In Nice, heavily armed national police officers were absent at the entrance to a promenade, from where an attacker drove a truck and slammed through the crowd at Bastille Day celebrations on July 14, leaving 84 people dead.
Interior Minister Bernard Cazeneuve at first said armed officers had been present at the site, but then backtracked on the statement, triggering anger over a perceived lack of transparency in the authorities’ communication with the public.
Following an attack in a Normandy church on Tuesday, in which a local priest was killed by two Islamist extremists, President Hollande said the country is in “a state of war.”
However, the French president rejected opposition calls for reforms to toughen security laws – in particular demands that all people suspected of planning or being connected to terrorist activity be detained.
It has also emerged that both suspects in the Normandy case were on a police watch list, and that police were possibly aware of an attack being planned in Saint-Etienne-du-Rouvray.
French right-wing leader Marine Le Pen tweeted that “those who have governed this country over the past 30 years” bear “huge responsibility for the current events.”
Opposition leader Nicolas Sarkozy has said that the “enemy [Islamic State, IS] has no taboo, no limit, no morals, no borders” and urged the country’s leadership to "thoroughly change the strategy of our counter-attack.”

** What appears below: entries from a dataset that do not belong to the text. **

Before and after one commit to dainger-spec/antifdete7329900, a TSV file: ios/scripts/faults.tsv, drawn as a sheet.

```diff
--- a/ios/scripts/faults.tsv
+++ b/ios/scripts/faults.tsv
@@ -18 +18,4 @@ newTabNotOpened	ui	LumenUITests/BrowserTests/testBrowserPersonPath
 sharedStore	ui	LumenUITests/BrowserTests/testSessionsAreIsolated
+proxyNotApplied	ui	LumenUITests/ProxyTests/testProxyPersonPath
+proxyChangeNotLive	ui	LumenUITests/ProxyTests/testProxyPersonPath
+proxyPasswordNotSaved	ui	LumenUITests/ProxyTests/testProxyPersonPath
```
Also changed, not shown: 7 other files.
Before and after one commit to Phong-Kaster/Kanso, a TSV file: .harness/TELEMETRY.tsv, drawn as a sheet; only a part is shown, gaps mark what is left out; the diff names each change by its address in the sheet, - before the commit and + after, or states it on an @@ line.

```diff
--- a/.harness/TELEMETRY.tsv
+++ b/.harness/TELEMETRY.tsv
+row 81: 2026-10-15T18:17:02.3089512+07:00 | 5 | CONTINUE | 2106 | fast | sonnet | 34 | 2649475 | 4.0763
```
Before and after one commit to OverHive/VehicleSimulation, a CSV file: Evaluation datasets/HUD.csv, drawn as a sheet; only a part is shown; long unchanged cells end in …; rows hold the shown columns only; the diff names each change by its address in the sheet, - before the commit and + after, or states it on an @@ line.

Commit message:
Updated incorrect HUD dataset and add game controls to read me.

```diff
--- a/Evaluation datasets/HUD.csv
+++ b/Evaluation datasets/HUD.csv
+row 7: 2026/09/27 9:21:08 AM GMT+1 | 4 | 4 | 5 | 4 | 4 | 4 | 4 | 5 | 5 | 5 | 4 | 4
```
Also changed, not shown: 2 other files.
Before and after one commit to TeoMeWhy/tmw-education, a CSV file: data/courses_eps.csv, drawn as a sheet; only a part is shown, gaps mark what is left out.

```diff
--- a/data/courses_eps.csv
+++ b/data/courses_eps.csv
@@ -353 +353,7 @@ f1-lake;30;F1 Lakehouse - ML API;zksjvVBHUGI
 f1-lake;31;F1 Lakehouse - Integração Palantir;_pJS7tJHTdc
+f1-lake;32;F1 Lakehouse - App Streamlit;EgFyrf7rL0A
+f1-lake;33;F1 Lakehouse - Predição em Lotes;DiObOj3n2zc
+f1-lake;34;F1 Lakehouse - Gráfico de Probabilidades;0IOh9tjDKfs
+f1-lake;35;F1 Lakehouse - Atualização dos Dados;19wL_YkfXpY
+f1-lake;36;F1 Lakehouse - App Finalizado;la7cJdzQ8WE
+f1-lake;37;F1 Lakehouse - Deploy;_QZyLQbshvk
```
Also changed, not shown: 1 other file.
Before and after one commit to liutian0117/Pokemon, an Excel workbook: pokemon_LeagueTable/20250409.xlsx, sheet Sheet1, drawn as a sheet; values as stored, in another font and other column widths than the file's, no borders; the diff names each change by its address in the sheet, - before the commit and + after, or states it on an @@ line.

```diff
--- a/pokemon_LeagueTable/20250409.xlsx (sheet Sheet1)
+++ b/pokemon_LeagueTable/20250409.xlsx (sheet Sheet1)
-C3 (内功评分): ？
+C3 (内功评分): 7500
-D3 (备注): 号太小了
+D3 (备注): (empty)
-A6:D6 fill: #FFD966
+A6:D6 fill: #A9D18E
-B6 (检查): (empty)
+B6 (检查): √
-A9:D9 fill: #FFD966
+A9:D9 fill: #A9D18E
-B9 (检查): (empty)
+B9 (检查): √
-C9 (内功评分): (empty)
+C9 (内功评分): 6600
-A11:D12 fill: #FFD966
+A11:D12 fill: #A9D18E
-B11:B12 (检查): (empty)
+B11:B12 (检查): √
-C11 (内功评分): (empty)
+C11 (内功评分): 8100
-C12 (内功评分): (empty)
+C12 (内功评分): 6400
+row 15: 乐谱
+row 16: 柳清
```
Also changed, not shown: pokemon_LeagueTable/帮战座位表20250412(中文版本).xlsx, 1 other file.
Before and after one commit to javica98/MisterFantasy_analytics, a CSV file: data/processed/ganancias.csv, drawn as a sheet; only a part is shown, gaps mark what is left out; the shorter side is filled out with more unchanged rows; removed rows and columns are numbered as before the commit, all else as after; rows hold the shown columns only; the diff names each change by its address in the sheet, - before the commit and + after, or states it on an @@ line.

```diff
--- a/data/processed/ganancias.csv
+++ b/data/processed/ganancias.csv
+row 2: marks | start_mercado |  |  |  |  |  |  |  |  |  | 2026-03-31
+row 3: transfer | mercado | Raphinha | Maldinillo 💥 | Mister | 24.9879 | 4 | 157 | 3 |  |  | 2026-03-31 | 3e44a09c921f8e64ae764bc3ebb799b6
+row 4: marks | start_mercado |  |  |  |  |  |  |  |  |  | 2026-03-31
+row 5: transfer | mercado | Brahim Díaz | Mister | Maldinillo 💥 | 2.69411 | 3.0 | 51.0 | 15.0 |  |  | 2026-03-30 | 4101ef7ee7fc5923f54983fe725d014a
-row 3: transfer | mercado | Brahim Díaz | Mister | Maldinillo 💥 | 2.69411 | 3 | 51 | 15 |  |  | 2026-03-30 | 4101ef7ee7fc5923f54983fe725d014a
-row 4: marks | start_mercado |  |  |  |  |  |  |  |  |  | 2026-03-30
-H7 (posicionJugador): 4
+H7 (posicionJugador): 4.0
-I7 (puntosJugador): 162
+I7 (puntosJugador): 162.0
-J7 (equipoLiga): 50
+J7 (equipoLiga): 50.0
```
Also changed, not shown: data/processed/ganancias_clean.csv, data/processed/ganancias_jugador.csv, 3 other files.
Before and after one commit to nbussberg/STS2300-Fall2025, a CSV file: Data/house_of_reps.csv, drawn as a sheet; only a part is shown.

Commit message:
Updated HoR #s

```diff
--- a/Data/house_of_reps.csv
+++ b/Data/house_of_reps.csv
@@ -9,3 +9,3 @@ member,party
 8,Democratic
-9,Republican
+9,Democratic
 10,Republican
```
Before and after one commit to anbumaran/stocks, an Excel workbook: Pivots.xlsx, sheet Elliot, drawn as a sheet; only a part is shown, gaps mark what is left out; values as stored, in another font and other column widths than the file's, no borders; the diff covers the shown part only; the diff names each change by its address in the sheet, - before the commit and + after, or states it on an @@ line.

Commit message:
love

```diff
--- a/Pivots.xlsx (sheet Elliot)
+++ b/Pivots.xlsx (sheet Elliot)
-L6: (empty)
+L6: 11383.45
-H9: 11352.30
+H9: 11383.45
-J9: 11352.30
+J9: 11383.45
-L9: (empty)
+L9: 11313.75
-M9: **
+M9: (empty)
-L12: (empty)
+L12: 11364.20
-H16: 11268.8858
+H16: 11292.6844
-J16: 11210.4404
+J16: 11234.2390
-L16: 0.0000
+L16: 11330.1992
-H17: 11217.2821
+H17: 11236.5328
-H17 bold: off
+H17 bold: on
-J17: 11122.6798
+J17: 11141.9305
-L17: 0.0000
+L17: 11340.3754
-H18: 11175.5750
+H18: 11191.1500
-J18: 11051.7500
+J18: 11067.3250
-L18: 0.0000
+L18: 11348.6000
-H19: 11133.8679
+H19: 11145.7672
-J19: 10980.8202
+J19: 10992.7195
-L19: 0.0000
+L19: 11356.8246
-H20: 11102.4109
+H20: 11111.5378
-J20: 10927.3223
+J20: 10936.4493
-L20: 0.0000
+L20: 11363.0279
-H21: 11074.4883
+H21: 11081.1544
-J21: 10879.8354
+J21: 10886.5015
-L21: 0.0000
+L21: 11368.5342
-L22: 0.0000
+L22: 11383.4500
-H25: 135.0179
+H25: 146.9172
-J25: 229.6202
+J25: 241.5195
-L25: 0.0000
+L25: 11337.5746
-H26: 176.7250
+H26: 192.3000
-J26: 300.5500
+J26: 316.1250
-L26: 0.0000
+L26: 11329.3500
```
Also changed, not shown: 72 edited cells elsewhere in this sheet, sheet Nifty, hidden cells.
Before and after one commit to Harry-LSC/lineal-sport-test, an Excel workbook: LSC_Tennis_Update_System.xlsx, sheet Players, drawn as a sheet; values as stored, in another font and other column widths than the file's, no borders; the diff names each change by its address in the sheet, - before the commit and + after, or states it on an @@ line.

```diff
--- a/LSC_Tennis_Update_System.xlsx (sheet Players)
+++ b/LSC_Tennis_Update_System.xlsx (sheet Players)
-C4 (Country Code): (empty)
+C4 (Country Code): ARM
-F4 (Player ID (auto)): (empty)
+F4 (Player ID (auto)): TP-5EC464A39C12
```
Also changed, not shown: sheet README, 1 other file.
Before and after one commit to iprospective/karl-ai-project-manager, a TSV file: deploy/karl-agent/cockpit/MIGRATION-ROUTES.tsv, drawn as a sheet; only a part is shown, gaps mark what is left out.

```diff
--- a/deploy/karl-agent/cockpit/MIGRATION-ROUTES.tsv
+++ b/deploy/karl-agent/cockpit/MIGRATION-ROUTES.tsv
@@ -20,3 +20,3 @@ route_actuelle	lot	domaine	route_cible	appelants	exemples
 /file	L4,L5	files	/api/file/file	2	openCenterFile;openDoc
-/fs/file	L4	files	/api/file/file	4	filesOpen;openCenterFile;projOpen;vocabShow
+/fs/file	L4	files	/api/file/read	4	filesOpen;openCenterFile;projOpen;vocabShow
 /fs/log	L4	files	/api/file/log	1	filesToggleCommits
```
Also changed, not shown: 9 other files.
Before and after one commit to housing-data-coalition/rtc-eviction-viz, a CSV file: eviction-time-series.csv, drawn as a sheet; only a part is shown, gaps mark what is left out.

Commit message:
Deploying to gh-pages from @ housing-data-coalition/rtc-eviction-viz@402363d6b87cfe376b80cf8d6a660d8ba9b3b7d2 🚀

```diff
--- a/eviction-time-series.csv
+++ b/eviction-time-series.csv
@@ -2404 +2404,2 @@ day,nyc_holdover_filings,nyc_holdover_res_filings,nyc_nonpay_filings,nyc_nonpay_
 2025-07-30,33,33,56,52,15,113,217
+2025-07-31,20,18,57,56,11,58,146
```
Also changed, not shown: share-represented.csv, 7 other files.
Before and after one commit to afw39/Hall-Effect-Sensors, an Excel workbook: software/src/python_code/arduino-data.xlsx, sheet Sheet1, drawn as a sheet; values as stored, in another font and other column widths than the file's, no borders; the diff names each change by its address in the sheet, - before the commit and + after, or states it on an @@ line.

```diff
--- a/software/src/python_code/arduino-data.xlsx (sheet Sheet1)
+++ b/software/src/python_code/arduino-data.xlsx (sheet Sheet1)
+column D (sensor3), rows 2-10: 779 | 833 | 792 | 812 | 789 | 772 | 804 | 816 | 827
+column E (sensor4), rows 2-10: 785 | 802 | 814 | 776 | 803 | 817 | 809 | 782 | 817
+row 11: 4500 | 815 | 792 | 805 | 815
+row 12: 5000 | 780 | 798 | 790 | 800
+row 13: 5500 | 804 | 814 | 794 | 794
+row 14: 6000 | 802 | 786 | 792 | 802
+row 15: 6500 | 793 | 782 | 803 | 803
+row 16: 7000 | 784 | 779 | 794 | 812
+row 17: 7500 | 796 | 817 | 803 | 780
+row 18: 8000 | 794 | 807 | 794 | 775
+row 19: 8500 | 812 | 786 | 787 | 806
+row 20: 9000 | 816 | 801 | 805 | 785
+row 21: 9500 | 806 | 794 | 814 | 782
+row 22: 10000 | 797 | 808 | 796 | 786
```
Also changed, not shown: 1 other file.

After the Nice truck attack, Hollande urged thousands of reservists to boost the existing security forces, with the Interior Ministry later saying that 2,500 people were willing to enroll.